What follows is a listing; restate all of it word for word.
----------
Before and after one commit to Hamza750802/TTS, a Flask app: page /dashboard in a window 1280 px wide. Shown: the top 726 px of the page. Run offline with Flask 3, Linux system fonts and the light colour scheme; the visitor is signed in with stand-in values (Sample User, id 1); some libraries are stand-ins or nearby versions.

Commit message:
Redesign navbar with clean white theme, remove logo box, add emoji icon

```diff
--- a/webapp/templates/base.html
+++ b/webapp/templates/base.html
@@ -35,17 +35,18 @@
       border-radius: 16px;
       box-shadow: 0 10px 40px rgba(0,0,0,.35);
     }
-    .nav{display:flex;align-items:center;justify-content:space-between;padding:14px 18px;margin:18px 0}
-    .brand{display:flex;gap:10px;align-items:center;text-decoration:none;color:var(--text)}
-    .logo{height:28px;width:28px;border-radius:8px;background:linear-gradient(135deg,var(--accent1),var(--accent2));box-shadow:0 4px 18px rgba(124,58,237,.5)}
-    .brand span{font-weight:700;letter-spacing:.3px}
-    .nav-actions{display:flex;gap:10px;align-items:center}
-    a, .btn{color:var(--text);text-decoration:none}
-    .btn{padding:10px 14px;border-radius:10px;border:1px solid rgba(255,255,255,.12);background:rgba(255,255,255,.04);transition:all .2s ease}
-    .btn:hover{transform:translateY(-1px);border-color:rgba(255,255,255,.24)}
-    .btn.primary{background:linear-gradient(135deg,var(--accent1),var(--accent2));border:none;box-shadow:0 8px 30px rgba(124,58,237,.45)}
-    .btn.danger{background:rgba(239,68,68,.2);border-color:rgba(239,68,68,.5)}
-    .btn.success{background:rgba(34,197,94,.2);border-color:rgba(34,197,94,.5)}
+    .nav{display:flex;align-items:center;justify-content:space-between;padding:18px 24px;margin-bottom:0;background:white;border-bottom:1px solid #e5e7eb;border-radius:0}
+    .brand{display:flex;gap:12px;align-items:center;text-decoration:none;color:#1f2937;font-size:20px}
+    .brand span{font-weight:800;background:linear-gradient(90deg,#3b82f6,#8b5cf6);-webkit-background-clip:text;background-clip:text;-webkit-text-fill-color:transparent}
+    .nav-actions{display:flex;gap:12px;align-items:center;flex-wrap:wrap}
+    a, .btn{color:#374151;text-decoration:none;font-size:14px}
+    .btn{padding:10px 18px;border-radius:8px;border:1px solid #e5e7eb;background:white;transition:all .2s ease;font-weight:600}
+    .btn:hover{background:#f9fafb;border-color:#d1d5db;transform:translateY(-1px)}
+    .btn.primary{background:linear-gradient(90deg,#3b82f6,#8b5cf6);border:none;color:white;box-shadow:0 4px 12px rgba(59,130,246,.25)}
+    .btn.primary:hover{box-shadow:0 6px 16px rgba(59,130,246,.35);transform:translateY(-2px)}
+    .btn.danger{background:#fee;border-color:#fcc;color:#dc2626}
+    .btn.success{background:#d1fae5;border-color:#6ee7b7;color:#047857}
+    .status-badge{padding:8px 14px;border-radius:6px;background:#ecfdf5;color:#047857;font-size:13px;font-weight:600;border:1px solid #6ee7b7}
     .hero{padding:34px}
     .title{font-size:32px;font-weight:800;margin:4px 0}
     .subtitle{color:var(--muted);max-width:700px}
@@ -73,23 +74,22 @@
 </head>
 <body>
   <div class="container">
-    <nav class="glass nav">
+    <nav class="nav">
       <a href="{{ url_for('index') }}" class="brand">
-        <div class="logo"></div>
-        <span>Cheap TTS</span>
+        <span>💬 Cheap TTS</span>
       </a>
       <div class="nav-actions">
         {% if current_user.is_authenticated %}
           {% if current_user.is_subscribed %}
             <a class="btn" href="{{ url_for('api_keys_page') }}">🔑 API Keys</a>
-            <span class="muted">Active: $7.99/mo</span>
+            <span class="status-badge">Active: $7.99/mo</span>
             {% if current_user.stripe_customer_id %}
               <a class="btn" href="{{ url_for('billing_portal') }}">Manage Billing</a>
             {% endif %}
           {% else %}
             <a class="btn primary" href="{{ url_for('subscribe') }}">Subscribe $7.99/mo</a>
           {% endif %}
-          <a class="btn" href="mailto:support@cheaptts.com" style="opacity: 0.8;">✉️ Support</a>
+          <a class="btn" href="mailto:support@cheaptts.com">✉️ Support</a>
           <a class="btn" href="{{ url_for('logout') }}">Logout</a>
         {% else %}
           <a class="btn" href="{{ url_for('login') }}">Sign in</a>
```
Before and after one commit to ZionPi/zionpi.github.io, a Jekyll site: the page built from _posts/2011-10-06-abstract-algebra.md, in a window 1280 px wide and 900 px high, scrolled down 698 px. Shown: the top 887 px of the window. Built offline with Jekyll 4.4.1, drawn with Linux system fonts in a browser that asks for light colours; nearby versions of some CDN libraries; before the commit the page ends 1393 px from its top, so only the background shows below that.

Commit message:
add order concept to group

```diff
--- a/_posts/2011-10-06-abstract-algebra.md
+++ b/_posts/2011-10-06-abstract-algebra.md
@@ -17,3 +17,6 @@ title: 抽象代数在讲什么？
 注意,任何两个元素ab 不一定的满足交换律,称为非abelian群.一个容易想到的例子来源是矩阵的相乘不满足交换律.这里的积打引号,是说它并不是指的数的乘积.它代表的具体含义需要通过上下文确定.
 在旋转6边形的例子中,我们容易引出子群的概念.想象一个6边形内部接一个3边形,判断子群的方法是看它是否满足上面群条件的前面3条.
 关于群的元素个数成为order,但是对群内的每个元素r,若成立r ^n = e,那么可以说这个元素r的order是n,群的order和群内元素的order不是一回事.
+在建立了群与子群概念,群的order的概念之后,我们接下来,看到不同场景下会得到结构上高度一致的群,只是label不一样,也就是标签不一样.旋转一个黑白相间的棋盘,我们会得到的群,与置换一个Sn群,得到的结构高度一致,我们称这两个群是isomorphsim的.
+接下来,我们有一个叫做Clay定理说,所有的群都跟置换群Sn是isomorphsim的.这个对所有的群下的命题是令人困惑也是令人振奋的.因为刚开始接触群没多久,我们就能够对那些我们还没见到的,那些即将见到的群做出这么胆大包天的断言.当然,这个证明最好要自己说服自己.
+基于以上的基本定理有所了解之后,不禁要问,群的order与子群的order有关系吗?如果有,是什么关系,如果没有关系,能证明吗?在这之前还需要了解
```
----------
RESULT
Before and after one commit to Hamza750802/TTS, a Flask app: page /dashboard in a window 1280 px wide. Shown: the top 726 px of the page. Run offline with Flask 3, Linux system fonts and the light colour scheme; the visitor is signed in with stand-in values (Sample User, id 1); some libraries are stand-ins or nearby versions.

Commit message:
Redesign navbar with clean white theme, remove logo box, add emoji icon

```diff
--- a/webapp/templates/base.html
+++ b/webapp/templates/base.html
@@ -35,17 +35,18 @@
       border-radius: 16px;
       box-shadow: 0 10px 40px rgba(0,0,0,.35);
     }
-    .nav{display:flex;align-items:center;justify-content:space-between;padding:14px 18px;margin:18px 0}
-    .brand{display:flex;gap:10px;align-items:center;text-decoration:none;color:var(--text)}
-    .logo{height:28px;width:28px;border-radius:8px;background:linear-gradient(135deg,var(--accent1),var(--accent2));box-shadow:0 4px 18px rgba(124,58,237,.5)}
-    .brand span{font-weight:700;letter-spacing:.3px}
-    .nav-actions{display:flex;gap:10px;align-items:center}
-    a, .btn{color:var(--text);text-decoration:none}
-    .btn{padding:10px 14px;border-radius:10px;border:1px solid rgba(255,255,255,.12);background:rgba(255,255,255,.04);transition:all .2s ease}
-    .btn:hover{transform:translateY(-1px);border-color:rgba(255,255,255,.24)}
-    .btn.primary{background:linear-gradient(135deg,var(--accent1),var(--accent2));border:none;box-shadow:0 8px 30px rgba(124,58,237,.45)}
-    .btn.danger{background:rgba(239,68,68,.2);border-color:rgba(239,68,68,.5)}
-    .btn.success{background:rgba(34,197,94,.2);border-color:rgba(34,197,94,.5)}
+    .nav{display:flex;align-items:center;justify-content:space-between;padding:18px 24px;margin-bottom:0;background:white;border-bottom:1px solid #e5e7eb;border-radius:0}
+    .brand{display:flex;gap:12px;align-items:center;text-decoration:none;color:#1f2937;font-size:20px}
+    .brand span{font-weight:800;background:linear-gradient(90deg,#3b82f6,#8b5cf6);-webkit-background-clip:text;background-clip:text;-webkit-text-fill-color:transparent}
+    .nav-actions{display:flex;gap:12px;align-items:center;flex-wrap:wrap}
+    a, .btn{color:#374151;text-decoration:none;font-size:14px}
+    .btn{padding:10px 18px;border-radius:8px;border:1px solid #e5e7eb;background:white;transition:all .2s ease;font-weight:600}
+    .btn:hover{background:#f9fafb;border-color:#d1d5db;transform:translateY(-1px)}
+    .btn.primary{background:linear-gradient(90deg,#3b82f6,#8b5cf6);border:none;color:white;box-shadow:0 4px 12px rgba(59,130,246,.25)}
+    .btn.primary:hover{box-shadow:0 6px 16px rgba(59,130,246,.35);transform:translateY(-2px)}
+    .btn.danger{background:#fee;border-color:#fcc;color:#dc2626}
+    .btn.success{background:#d1fae5;border-color:#6ee7b7;color:#047857}
+    .status-badge{padding:8px 14px;border-radius:6px;background:#ecfdf5;color:#047857;font-size:13px;font-weight:600;border:1px solid #6ee7b7}
     .hero{padding:34px}
     .title{font-size:32px;font-weight:800;margin:4px 0}
     .subtitle{color:var(--muted);max-width:700px}
@@ -73,23 +74,22 @@
 </head>
 <body>
   <div class="container">
-    <nav class="glass nav">
+    <nav class="nav">
       <a href="{{ url_for('index') }}" class="brand">
-        <div class="logo"></div>
-        <span>Cheap TTS</span>
+        <span>💬 Cheap TTS</span>
       </a>
       <div class="nav-actions">
         {% if current_user.is_authenticated %}
           {% if current_user.is_subscribed %}
             <a class="btn" href="{{ url_for('api_keys_page') }}">🔑 API Keys</a>
-            <span class="muted">Active: $7.99/mo</span>
+            <span class="status-badge">Active: $7.99/mo</span>
             {% if current_user.stripe_customer_id %}
               <a class="btn" href="{{ url_for('billing_portal') }}">Manage Billing</a>
             {% endif %}
           {% else %}
             <a class="btn primary" href="{{ url_for('subscribe') }}">Subscribe $7.99/mo</a>
           {% endif %}
-          <a class="btn" href="mailto:support@cheaptts.com" style="opacity: 0.8;">✉️ Support</a>
+          <a class="btn" href="mailto:support@cheaptts.com">✉️ Support</a>
           <a class="btn" href="{{ url_for('logout') }}">Logout</a>
         {% else %}
           <a class="btn" href="{{ url_for('login') }}">Sign in</a>
```
Before and after one commit to ZionPi/zionpi.github.io, a Jekyll site: the page built from _posts/2011-10-06-abstract-algebra.md, in a window 1280 px wide and 900 px high, scrolled down 698 px. Shown: the top 887 px of the window. Built offline with Jekyll 4.4.1, drawn with Linux system fonts in a browser that asks for light colours; nearby versions of some CDN libraries; before the commit the page ends 1393 px from its top, so only the background shows below that.

Commit message:
add order concept to group

```diff
--- a/_posts/2011-10-06-abstract-algebra.md
+++ b/_posts/2011-10-06-abstract-algebra.md
@@ -17,3 +17,6 @@ title: 抽象代数在讲什么？
 注意,任何两个元素ab 不一定的满足交换律,称为非abelian群.一个容易想到的例子来源是矩阵的相乘不满足交换律.这里的积打引号,是说它并不是指的数的乘积.它代表的具体含义需要通过上下文确定.
 在旋转6边形的例子中,我们容易引出子群的概念.想象一个6边形内部接一个3边形,判断子群的方法是看它是否满足上面群条件的前面3条.
 关于群的元素个数成为order,但是对群内的每个元素r,若成立r ^n = e,那么可以说这个元素r的order是n,群的order和群内元素的order不是一回事.
+在建立了群与子群概念,群的order的概念之后,我们接下来,看到不同场景下会得到结构上高度一致的群,只是label不一样,也就是标签不一样.旋转一个黑白相间的棋盘,我们会得到的群,与置换一个Sn群,得到的结构高度一致,我们称这两个群是isomorphsim的.
+接下来,我们有一个叫做Clay定理说,所有的群都跟置换群Sn是isomorphsim的.这个对所有的群下的命题是令人困惑也是令人振奋的.因为刚开始接触群没多久,我们就能够对那些我们还没见到的,那些即将见到的群做出这么胆大包天的断言.当然,这个证明最好要自己说服自己.
+基于以上的基本定理有所了解之后,不禁要问,群的order与子群的order有关系吗?如果有,是什么关系,如果没有关系,能证明吗?在这之前还需要了解
```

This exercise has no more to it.